I just returned from my discipline’s big academic conference in San Francisco, and with the exception of my local students and faculty, no one had seen me or “met” the new me, even though they knew of my existence. So in a lot of ways, this large conference was a second coming out, one that involved embodiment and being, and one that paralleled last year’s conference.

You may recall that last April, I visited New Orleans to attend my field’s annual academic conference, and picked that moment to tell all my old professors, graduate student buddies, and other colleagues around the country about my impending transition. Last March and April were times of widespread disclosures about the facts of my situation and were designed to alert everyone as to what was about to happen. These comings out involved revealing knowledge to others, but I was still George (or sort of still George). When people found out, there were usually a few moments of disbelief or shock or looking around for a secret camera, followed by a slow recognition that this was a real thing that was happening, and that they were being asked to comprehend and process something very new and surprising.

In the months after last spring, I not only revealed the information about Joyce to others, but I became Joyce physically, living and embodying that knowledge, and slowly, through summer meetings, and get togethers with friends, faculty retreats, and student advising, I slowly became Joyce and the knowledge that people had of my transition became the being of my transition.

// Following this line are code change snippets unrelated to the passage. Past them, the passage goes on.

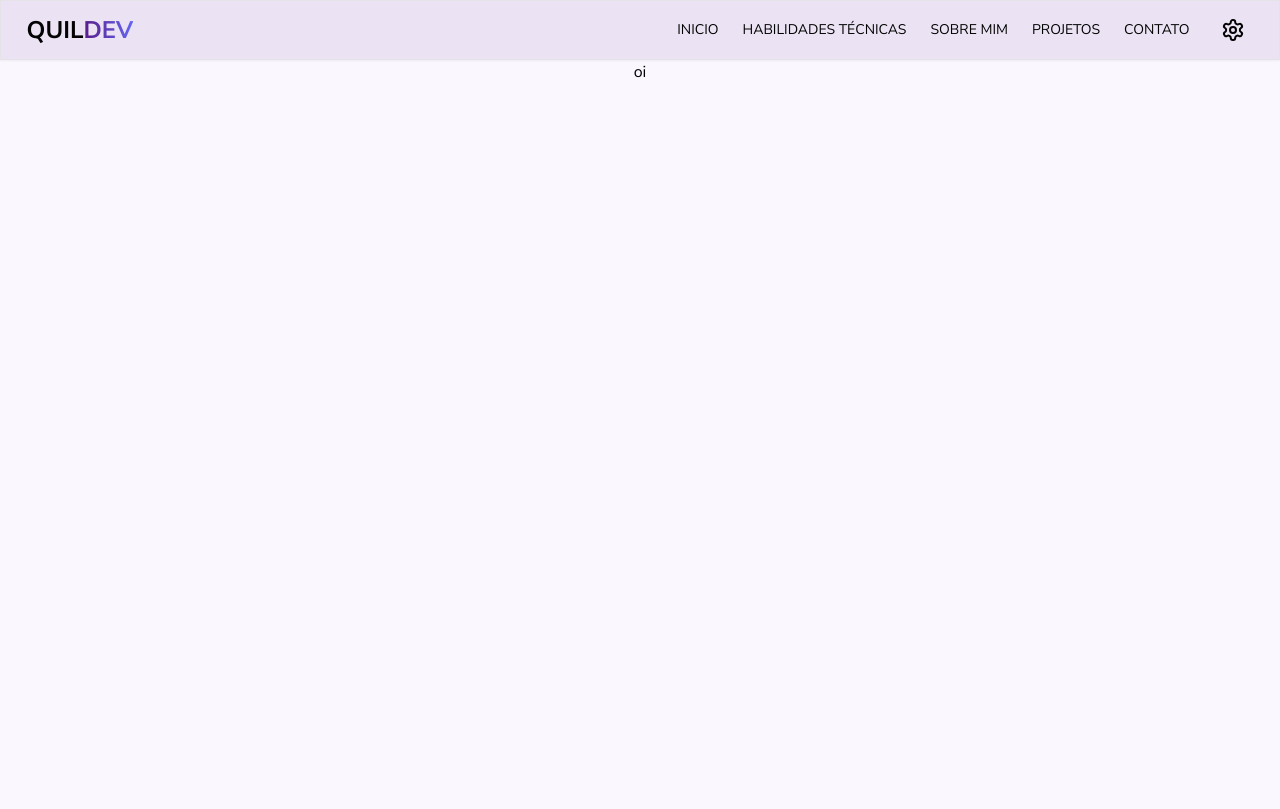
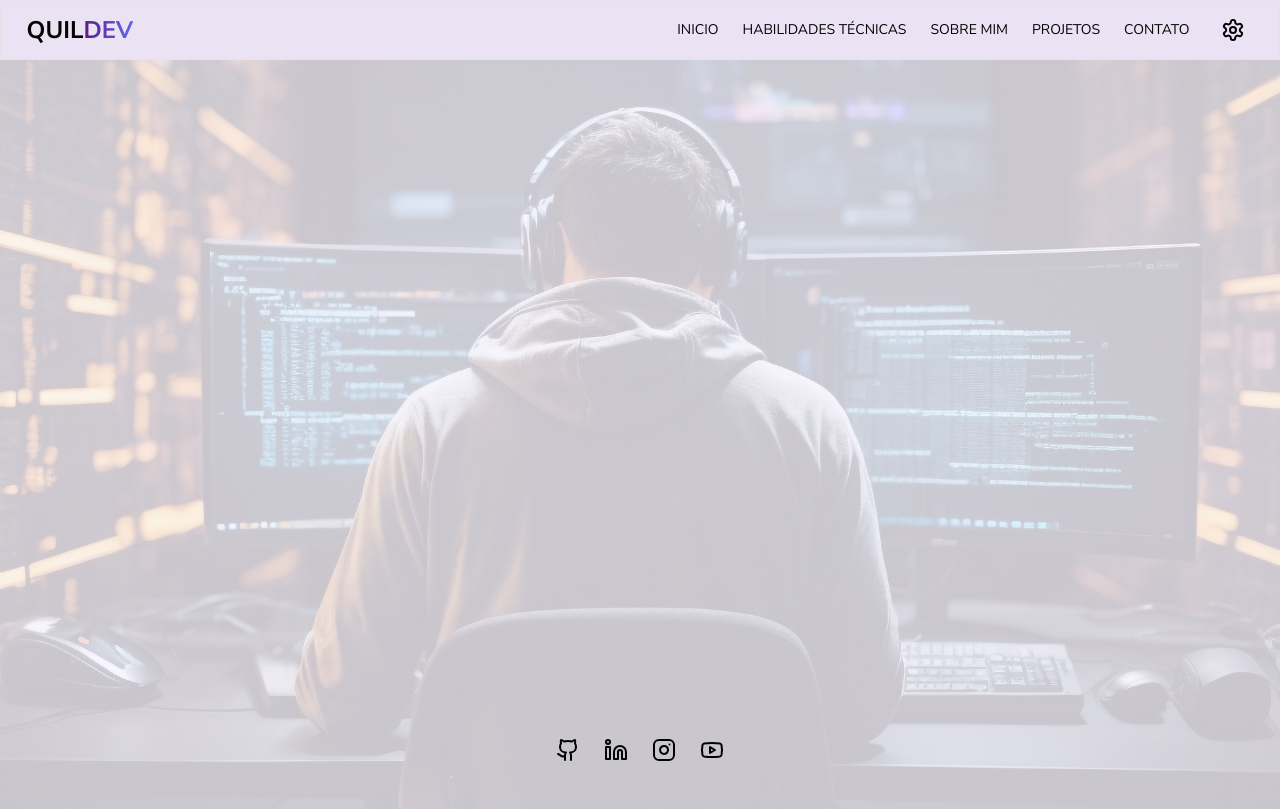
Before and after one commit to QuiLion7/quildev, a Next.js app: page /portfolio in a window 1280 px wide. Built offline with nearby package versions, Linux system fonts and the light colour scheme.

Commit message:
style: set display proportions in portfolio page

```diff
--- a/src/app/portfolio/page.tsx
+++ b/src/app/portfolio/page.tsx
@@ -1,7 +1,14 @@
+import Footer from "@/components/footer";
+
 export default function Portfolio() {
   return (
-    <div className=" relative container flex flex-col justify-center items-center p-0">
-      oi
+    <div className="flex h-full min-h-[93.65dvh] w-full flex-col items-center justify-center bg-[url('/portfolio.jpg')] bg-cover bg-center bg-no-repeat">
+      <div className=" flex h-full min-h-[93.65dvh] w-full flex-col items-center justify-between overflow-y-auto bg-background/80 ">
+        <div className="flex h-auto min-h-[84.2dvh] w-full flex-col items-center justify-center gap-2 px-[2%] pt-2 sm:gap-4 md:gap-6"></div>
+        <div className="flex h-auto min-h-[9.45dvh] w-full">
+          <Footer />
+        </div>
+      </div>
     </div>
   );
 }
```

At this year’s conference, I realized that until I revealed my name tag or said my name (i.e. Hi, I’m Joyce, used to be George), I could travel incognito around the conference, around some of my oldest and dearest friends. While that surprised me initially, I realize that there is a big, big difference in knowing the facts of something and experiencing them in the flesh. In fact, I’m pretty sure that even after chatting with an old friend, my “true” identity didn’t sink in until much later.

As such, I began to see these two conferences, a year apart, as defining two kinds of coming out, one epistemological (dealing with knowledge) and the other ontological (dealing with being). I know they are two different kinds of coming out because as I met colleagues who “knew” the facts of George’s transition into Joyce, there was still this shock of recognition when they put 2 and 2 together upon meeting, studying my name badge and realizing just who they were seeing. Just like last year, this year’s meetings involved fluttering eyes, brain obviously crackling with contradictory information, stammering, and finally, after a brain reboot, a gracious and cordial “how to you do?”

What’s this like? I had been so comfortable being Joyce for almost a year that having to meet all these new people was a bit startling to me. But remembering the difficulties of my local colleagues and my sister and my family a year ago, I realized that this second sort of coming out is very important for people who used to know me. Mentally, it must be difficult to have George tell you he’s changing sex and to replace his images in your mind’s eye with something different. The knowledge of this impending event doesn’t displace all the memory holders in your brain, doesn’t provide you with any scaffolding upon which to build a new mental model of Joyce. Sure, the facts do provide you with critical information, but it’s information that exists in a void, in unembodied space. It’s like reading about what to expect when you visit Athens and not really “getting it” until you’ve actually been in the city for a couple of days.